New worlds need new language. TOne of those things to name is what is happening to ourselves and our data proxies. Expanding our language from privacy to personhood enables us to have conversations that enable us to see that our data is us, our data is valuable, and our data is being collected automatically.
Published before global movement drew largely to a halt, before the majority of the earth's human population was shut indoors and before words like "virus" and "pandemic" proliferated, this curated collection is today far more than timely.
Angèle Christin argues that we can explicitly enroll algorithms in ethnographic research, which can shed light on unexpected aspects of algorithmic systems - including their opacity. She delineates three mesolevel strategies for algorithmic ethnography.
The starkly different ways that American and French online news companies respond to audience analytics and what this means for the future of news.

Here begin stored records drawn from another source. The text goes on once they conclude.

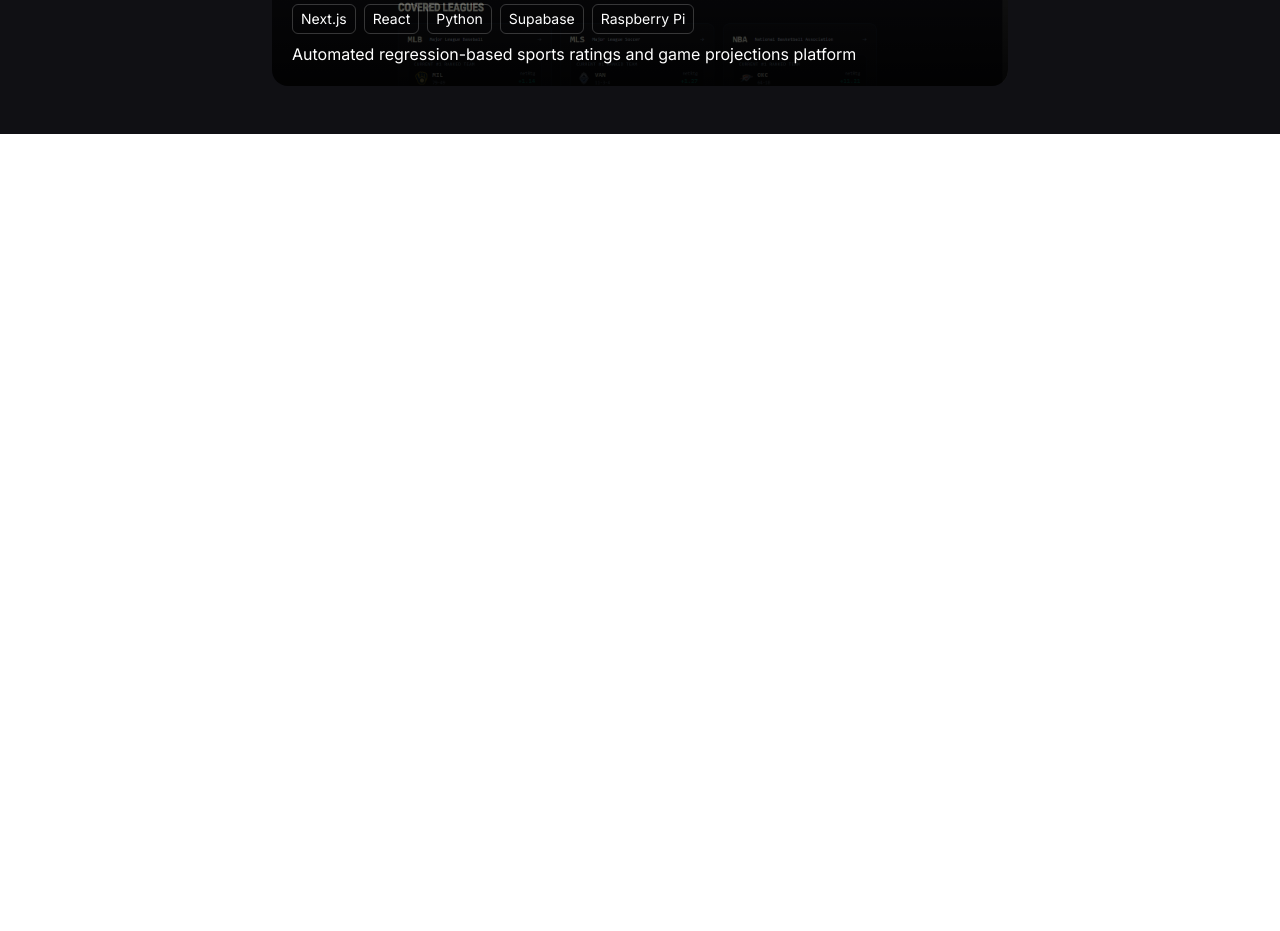
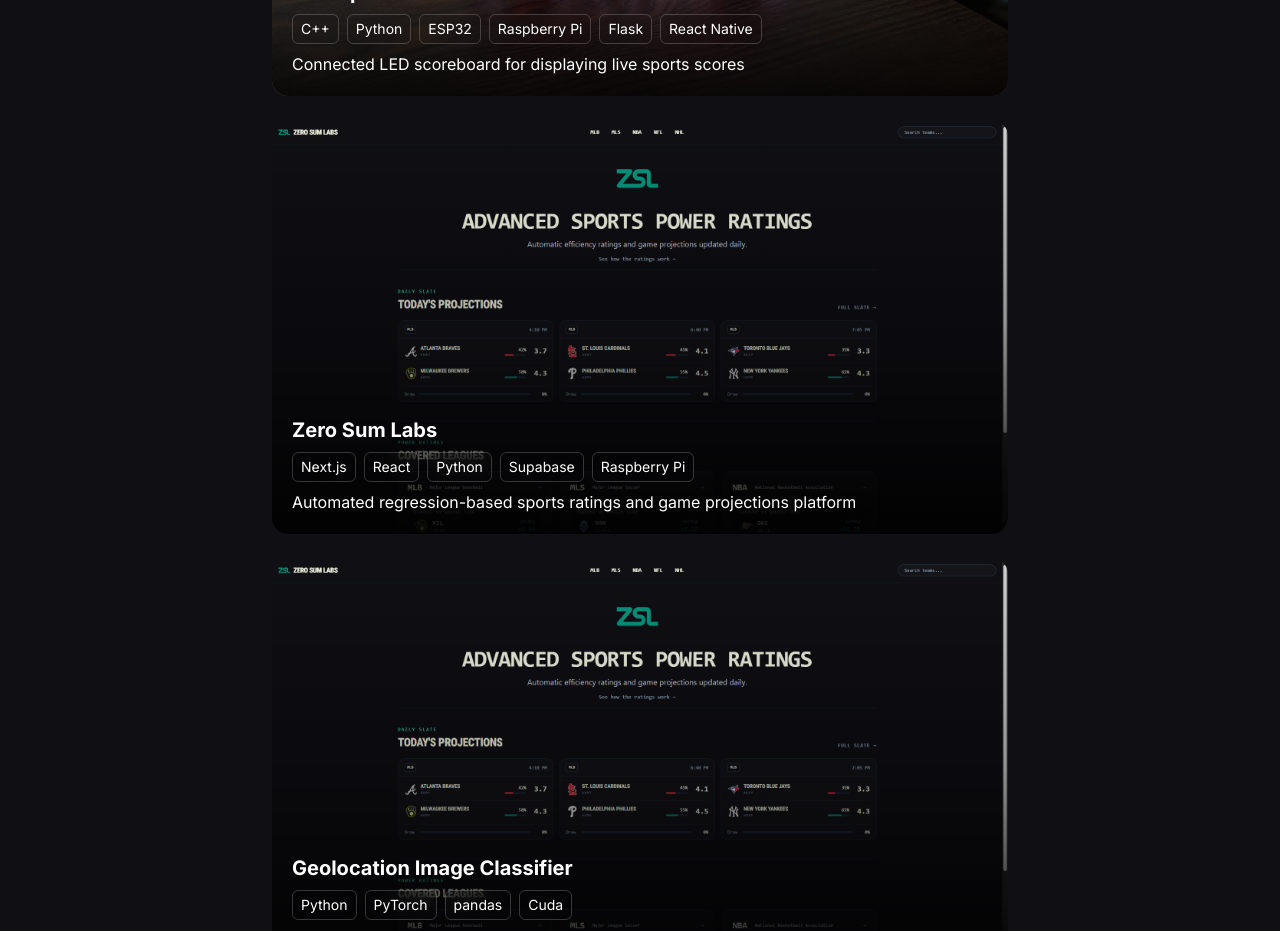
Before and after one commit to cooper-charles/portfolio, a Next.js app: page / in a window 1280 px wide. Shown: the part 1260-2191 px from the top of the page. Before the commit the page ends 1394 px from the top, so only its background shows below. Built offline with nearby package versions, Linux system fonts and the light colour scheme.

Commit message:
componentized project cards

```diff
--- a/src/app/page.tsx
+++ b/src/app/page.tsx
@@ -1,6 +1,8 @@
 import Link from 'next/link'
-import { SkillGroup } from "@/components/SkillGroup";
+import SkillGroup from "@/components/SkillGroup";
 import { skillGroups } from "@/data/skills";
+import ProjectCard from "@/components/ProjectCard";
+import { projects } from "@/data/projects";
 
 export default function Home() {
   return (
@@ -54,51 +56,13 @@
             Projects
           </h2>
 
-          <div className="relative overflow-hidden rounded-2xl group transition-all duration-300 hover:shadow-xl">
-            <img src="screenshots/zsl.png" className="w-full h-full object-cover transition-transform duration-500 group-hover:scale-105"/>
-            <div className="absolute inset-0 bg-gradient-to-t from-black/90 via-black/30 to-transparent"/>
-            <div className="absolute bottom-0 left-0 z-10 w-full p-5 transition-transform duration-300 group-hover:-translate-y-2">
-              <h3 className="text-xl font-bold">
-                Zero Sum Labs
-              </h3>
-
-              <div className="mt-2 flex gap-2">
-                <div className="flex flex-wrap gap-2">
-                  <span className="rounded-md border border-white/20 px-2 py-1 text-sm">
-                    Next.js
-                  </span>
-                </div>
-                <div className="flex flex-wrap gap-2">
-                  <span className="rounded-md border border-white/20 px-2 py-1 text-sm">
-                    React
-                  </span>
-                </div>
-                <div className="flex flex-wrap gap-2">
-                  <span className="rounded-md border border-white/20 px-2 py-1 text-sm">
-                    Python
-                  </span>
-                </div>
-                <div className="flex flex-wrap gap-2">
-                  <span className="rounded-md border border-white/20 px-2 py-1 text-sm">
-                    Supabase
-                  </span>
-                </div>
-                <div className="flex flex-wrap gap-2">
-                  <span className="rounded-md border border-white/20 px-2 py-1 text-sm">
-                    Raspberry Pi
-                  </span>
-                </div>
-              </div>
-
-              <p className="mt-2">
-                Automated regression-based sports ratings and game projections platform
-              </p>
-                <div className="max-h-0 overflow-hidden opacity-0 transition-all duration-300 group-hover:max-h-10 group-hover:opacity-100 group-hover:mt-3">
-                  <span className="font-semibold">
-                    Learn more →
-                  </span>
-                </div>
-            </div>
+          <div className="space-y-6">
+            {projects.map((project) => (
+              <ProjectCard
+                key={project.title}
+                {...project}
+              />
+            ))}
           </div>
         </section>
 
--- /dev/null
+++ b/src/components/ProjectCard.tsx
@@ -0,0 +1,41 @@
+type ProjectCardProps = {
+  title: string;
+  image: string;
+  description: string;
+  technologies: string[];
+  href: string;
+};
+
+export default function ProjectCard({title, image, description, technologies, href,}: ProjectCardProps) {
+  return (
+    <a href={href} target="_blank" className="relative block overflow-hidden rounded-2xl group transition-all duration-300 hover:shadow-xl">
+      <img src={image} alt={`${title} screenshot`} className="w-full h-full object-cover transition-transform duration-500 group-hover:scale-105"/>
+
+      <div className="absolute inset-0 bg-gradient-to-t from-black/90 via-black/30 to-transparent"/>
+
+      <div className="absolute bottom-0 left-0 z-10 w-full p-5 transition-transform duration-300 group-hover:-translate-y-2">
+        <h3 className="text-xl font-bold">
+          {title}
+        </h3>
+
+        <div className="mt-2 flex flex-wrap gap-2">
+          {technologies.map((technology) => (
+            <span key={technology} className="rounded-md border border-white/20 px-2 py-1 text-sm backdrop-blur-md">
+              {technology}
+            </span>
+          ))}
+        </div>
+
+        <p className="mt-2">
+          {description}
+        </p>
+
+        <div className="max-h-0 overflow-hidden opacity-0 transition-all duration-300 group-hover:max-h-10 group-hover:opacity-100 group-hover:mt-3">
+          <span className="font-semibold">
+            Learn more →
+          </span>
+        </div>
+      </div>
+    </a>
+  );
+}
--- a/src/components/SkillGroup.tsx
+++ b/src/components/SkillGroup.tsx
@@ -1,4 +1,4 @@
-export function SkillGroup({title, skills,}: {title: string; skills: { name: string; icon: string }[];}) {
+export default function SkillGroup({title, skills,}: {title: string; skills: { name: string; icon: string }[];}) {
     return (
         <div>
             <h3 className="mb-2 text-2xl font-bold text-neutral-400">
--- /dev/null
+++ b/src/data/projects.ts
@@ -0,0 +1,44 @@
+export const projects = [
+  {
+    title: "Live Sports Scoreboard",
+    image: "/screenshots/scoreboard.jpg",
+    description:
+      "Connected LED scoreboard for displaying live sports scores",
+    technologies: [
+      "C++",
+      "Python",
+      "ESP32",
+      "Raspberry Pi",
+      "Flask",
+      "React Native"
+    ],
+    href: "https://zsl.coopercharles.me",
+  },
+  {
+    title: "Zero Sum Labs",
+    image: "/screenshots/zsl.png",
+    description:
+      "Automated regression-based sports ratings and game projections platform",
+    technologies: [
+      "Next.js",
+      "React",
+      "Python",
+      "Supabase",
+      "Raspberry Pi",
+    ],
+    href: "https://zsl.coopercharles.me",
+  },
+  {
+    title: "Geolocation Image Classifier",
+    image: "/screenshots/zsl.png",
+    description:
+      "Model that predicts the location of a Google street view image",
+    technologies: [
+      "Python",
+      "PyTorch",
+      "pandas",
+      "Cuda",
+    ],
+    href: "https://zsl.coopercharles.me",
+  },
+];
```
Also changed, not shown: public/screenshots/scoreboard.jpg (added).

Sur la base d'une enquête de terrain menée à Genève, Los Angeles et Tokyo, cet ouvrage aborde la dimension proprement anthropologique du smartphone.
In our data-driven society, it is too easy to assume the transparency of data. Instead, we should approach data sets with an awareness that they are created by humans and their dutiful machines, at a time, in a place, with the instruments at hand, for audiences that are conditioned to receive them, says Yanni Alexander Loukissas, Assistant Professor of Digital Media in the School of Literature, Media, and Communication at Georgia Tech.
In the first Constellation of Future Matters, the team of the Emerging Technologies Research Lab of Monash University considers various aspects, from different perspectives, of the home during crisis.
Last week EPIC people gathered for a panel discussion on remote research to share guidance and inspiration as many of us take on new, remote positions. Here are some of the approaches we discussed, grouped in four themes with resources from epicpeople.org and beyond.
Experientia's Stefano Galeazzi and Daria Cantù explore how to conduct impactful applied qualitative research remotely, when we may not be able to conduct in-person interviews - as is the case now during the Covid-19 pandemic.